The following entries should be restated word for word, pictures excluded.

Available data

Content starts

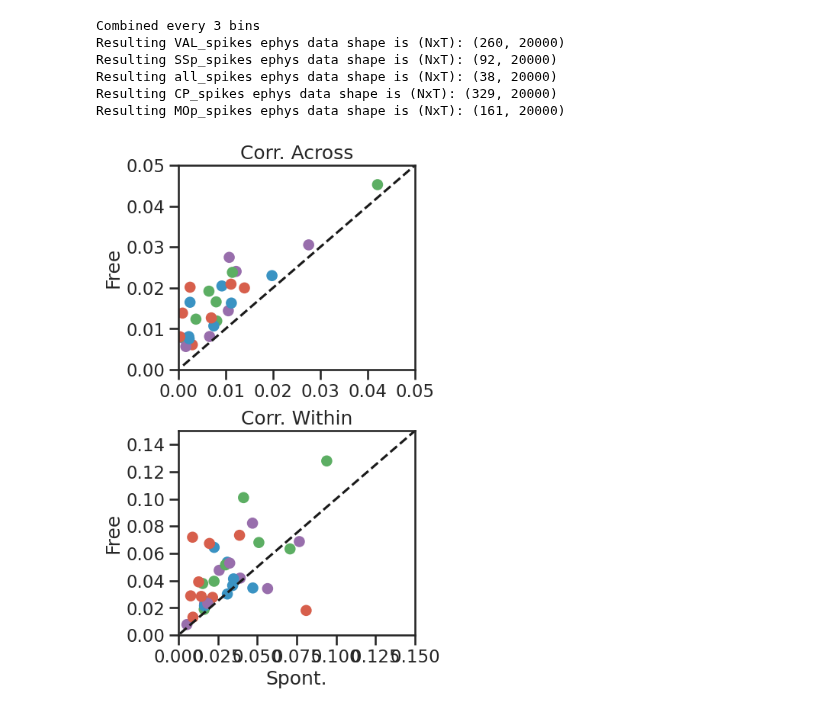
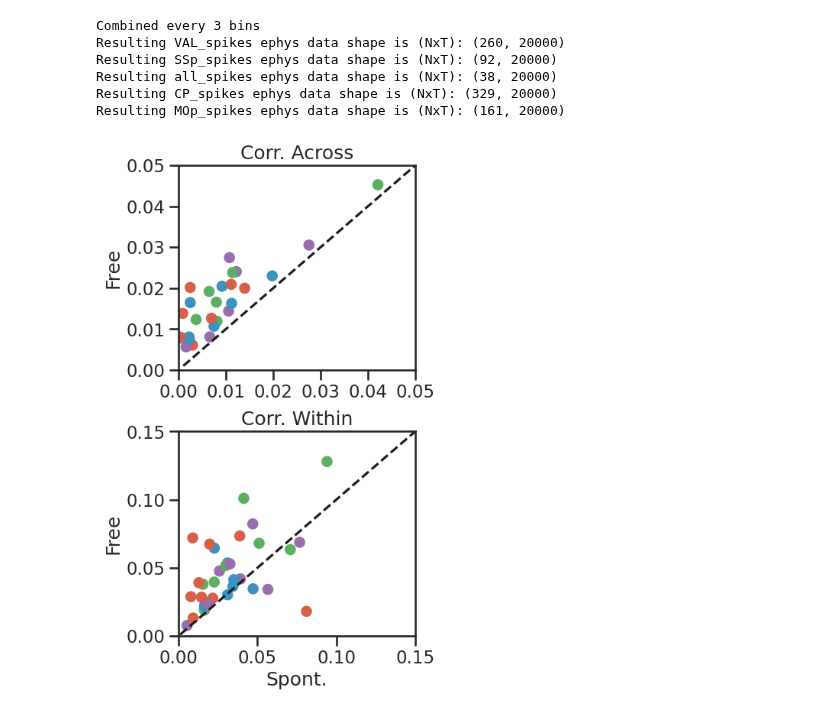
Before and after one commit to martinesparza/earthquake-analysis, a Jupyter notebook: notebooks/pipelines/rrr.ipynb, the cells around one changed output. Saved outputs shown, nothing was run; the diff lists cells and outputs as text; code cells hidden in the pictures.

```diff
--- a/notebooks/pipelines/rrr.ipynb
+++ b/notebooks/pipelines/rrr.ipynb
@@ -1018,35 +1015,44 @@ Resulting all_spikes ephys data shape is (NxT): (38, 20000)
 Resulting CP_spikes ephys data shape is (NxT): (329, 20000)
 Resulting MOp_spikes ephys data shape is (NxT): (161, 20000)
 # %%
+from pathlib import Path
 with plt.style.context('seaborn-v0_8-bright'):
     sns.set_theme(context='talk', style='ticks')
     fig, ax = plt.subplots(2, 1, figsize=(4, 8), gridspec_kw={'hspace': 0.3})
 
     for session in sessions:
 
         ax[0].scatter(x=np.abs(corr_across[session]['intertrial']), y=np.abs(corr_across[session]['free']), c=[getattr(colors, f"{area}_light") for area in areas])
         ax[1].scatter(x=np.abs(corr_within[session]['intertrial']), y=np.abs(corr_within[session]['free']), c=[getattr(colors, f"{area}_light") for area in areas])
 
     ax[0].plot(np.arange(0.001, 1, 0.001), np.arange(0.001, 1, 0.001), 'k--')
 
 
     ax[1].set_xlabel('Spont.')
     ax[0].set_ylabel('Free')
     ax[1].set_ylabel('Free')
 
 
 
     ax[0].set_xlim([0, 0.05])
     ax[0].set_ylim([0, 0.05])
     ax[0].set_title('Corr. Across')
 
     ax[1].plot(np.arange(0.001, 1, 0.001), np.arange(0.001, 1, 0.001), 'k--')
     ax[1].set_xlim([0, 0.15])
     ax[1].set_ylim([0, 0.15])
+    ax[1].set_yticks(np.arange(0, 0.20, 0.05))
+    ax[1].set_xticks(np.arange(0, 0.20, 0.05))
+
 
 
     ax[1].set_title('Corr. Within')
 
+
+figpath = Path('/home/me24/tmp_results')
+
+fig.savefig(figpath / 'corre_across_within.pdf', bbox_inches='tight')
+
 plt.show()
 # %% [output]
-[figure, old version]
+[figure, new version]
```
Also changed, not shown: parts of 1 cell of this notebook, 3 other files.
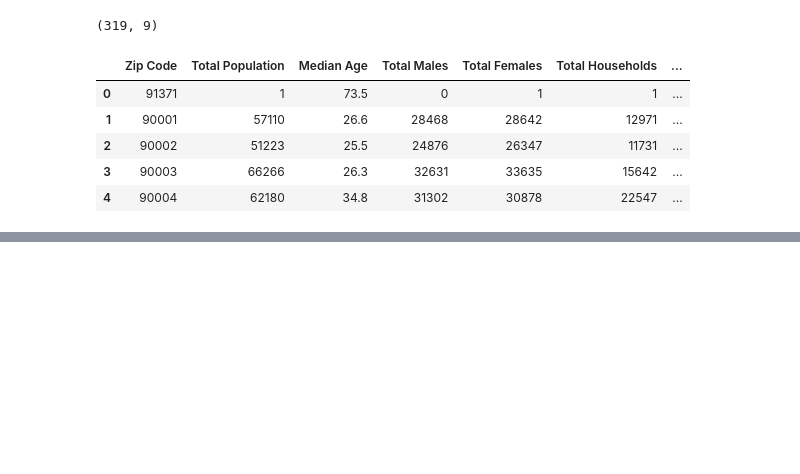
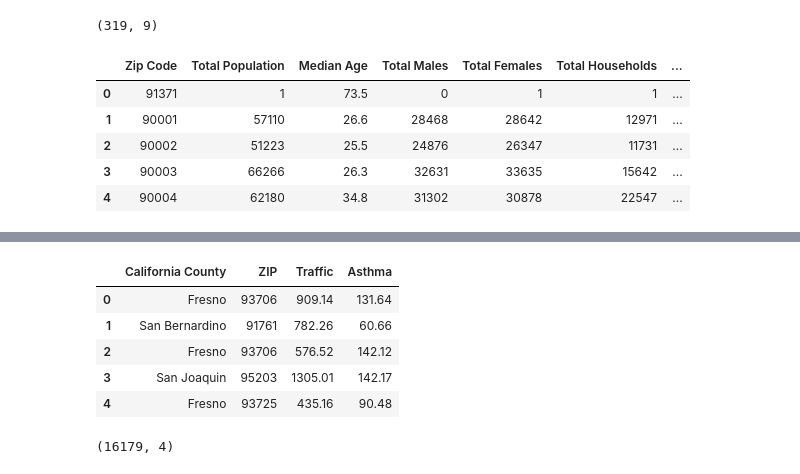
Before and after one commit to salma71/COVID_-LA, a Jupyter notebook: data_expolration.ipynb, the cells around one changed output, grey strips where cells are left out. Saved outputs shown, nothing was run; the diff lists cells and outputs as text; code cells hidden in the pictures; blank space fills up the shorter version.

```diff
--- a/data_expolration.ipynb
+++ b/data_expolration.ipynb
@@ -191,0 +187,14 @@ places_tot.shape
+# %%
+ces_data = 'https://raw.githubusercontent.com/salma71/COVID_LA/salma/datasets/asthma_by_age.csv'
+col_list = ['ZIP', 'California County', 'Traffic', 'Asthma']
+asthma_by_age = pd.read_csv(ces_data, usecols=col_list, na_values=np.nan)
+display(asthma_by_age.head())
+asthma_by_age.shape
+# %% [output]
+|  | California County | ZIP | Traffic | Asthma |
+| 0 | Fresno | 93706 | 909.14 | 131.64 |
+| 1 | San Bernardino | 91761 | 782.26 | 60.66 |
+| 2 | Fresno | 93706 | 576.52 | 142.12 |
+| 3 | San Joaquin | 95203 | 1305.01 | 142.17 |
+| 4 | Fresno | 93725 | 435.16 | 90.48 |
+(16179, 4)
```
Also changed, not shown: parts of 4 cells of this notebook.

Content ends

Final answer
Before and after one commit to martinesparza/earthquake-analysis, a Jupyter notebook: notebooks/pipelines/rrr.ipynb, the cells around one changed output. Saved outputs shown, nothing was run; the diff lists cells and outputs as text; code cells hidden in the pictures.

```diff
--- a/notebooks/pipelines/rrr.ipynb
+++ b/notebooks/pipelines/rrr.ipynb
@@ -1018,35 +1015,44 @@ Resulting all_spikes ephys data shape is (NxT): (38, 20000)
 Resulting CP_spikes ephys data shape is (NxT): (329, 20000)
 Resulting MOp_spikes ephys data shape is (NxT): (161, 20000)
 # %%
+from pathlib import Path
 with plt.style.context('seaborn-v0_8-bright'):
     sns.set_theme(context='talk', style='ticks')
     fig, ax = plt.subplots(2, 1, figsize=(4, 8), gridspec_kw={'hspace': 0.3})
 
     for session in sessions:
 
         ax[0].scatter(x=np.abs(corr_across[session]['intertrial']), y=np.abs(corr_across[session]['free']), c=[getattr(colors, f"{area}_light") for area in areas])
         ax[1].scatter(x=np.abs(corr_within[session]['intertrial']), y=np.abs(corr_within[session]['free']), c=[getattr(colors, f"{area}_light") for area in areas])
 
     ax[0].plot(np.arange(0.001, 1, 0.001), np.arange(0.001, 1, 0.001), 'k--')
 
 
     ax[1].set_xlabel('Spont.')
     ax[0].set_ylabel('Free')
     ax[1].set_ylabel('Free')
 
 
 
     ax[0].set_xlim([0, 0.05])
     ax[0].set_ylim([0, 0.05])
     ax[0].set_title('Corr. Across')
 
     ax[1].plot(np.arange(0.001, 1, 0.001), np.arange(0.001, 1, 0.001), 'k--')
     ax[1].set_xlim([0, 0.15])
     ax[1].set_ylim([0, 0.15])
+    ax[1].set_yticks(np.arange(0, 0.20, 0.05))
+    ax[1].set_xticks(np.arange(0, 0.20, 0.05))
+
 
 
     ax[1].set_title('Corr. Within')
 
+
+figpath = Path('/home/me24/tmp_results')
+
+fig.savefig(figpath / 'corre_across_within.pdf', bbox_inches='tight')
+
 plt.show()
 # %% [output]
-[figure, old version]
+[figure, new version]
```
Also changed, not shown: parts of 1 cell of this notebook, 3 other files.
Before and after one commit to salma71/COVID_-LA, a Jupyter notebook: data_expolration.ipynb, the cells around one changed output, grey strips where cells are left out. Saved outputs shown, nothing was run; the diff lists cells and outputs as text; code cells hidden in the pictures; blank space fills up the shorter version.

```diff
--- a/data_expolration.ipynb
+++ b/data_expolration.ipynb
@@ -191,0 +187,14 @@ places_tot.shape
+# %%
+ces_data = 'https://raw.githubusercontent.com/salma71/COVID_LA/salma/datasets/asthma_by_age.csv'
+col_list = ['ZIP', 'California County', 'Traffic', 'Asthma']
+asthma_by_age = pd.read_csv(ces_data, usecols=col_list, na_values=np.nan)
+display(asthma_by_age.head())
+asthma_by_age.shape
+# %% [output]
+|  | California County | ZIP | Traffic | Asthma |
+| 0 | Fresno | 93706 | 909.14 | 131.64 |
+| 1 | San Bernardino | 91761 | 782.26 | 60.66 |
+| 2 | Fresno | 93706 | 576.52 | 142.12 |
+| 3 | San Joaquin | 95203 | 1305.01 | 142.17 |
+| 4 | Fresno | 93725 | 435.16 | 90.48 |
+(16179, 4)
```
Also changed, not shown: parts of 4 cells of this notebook.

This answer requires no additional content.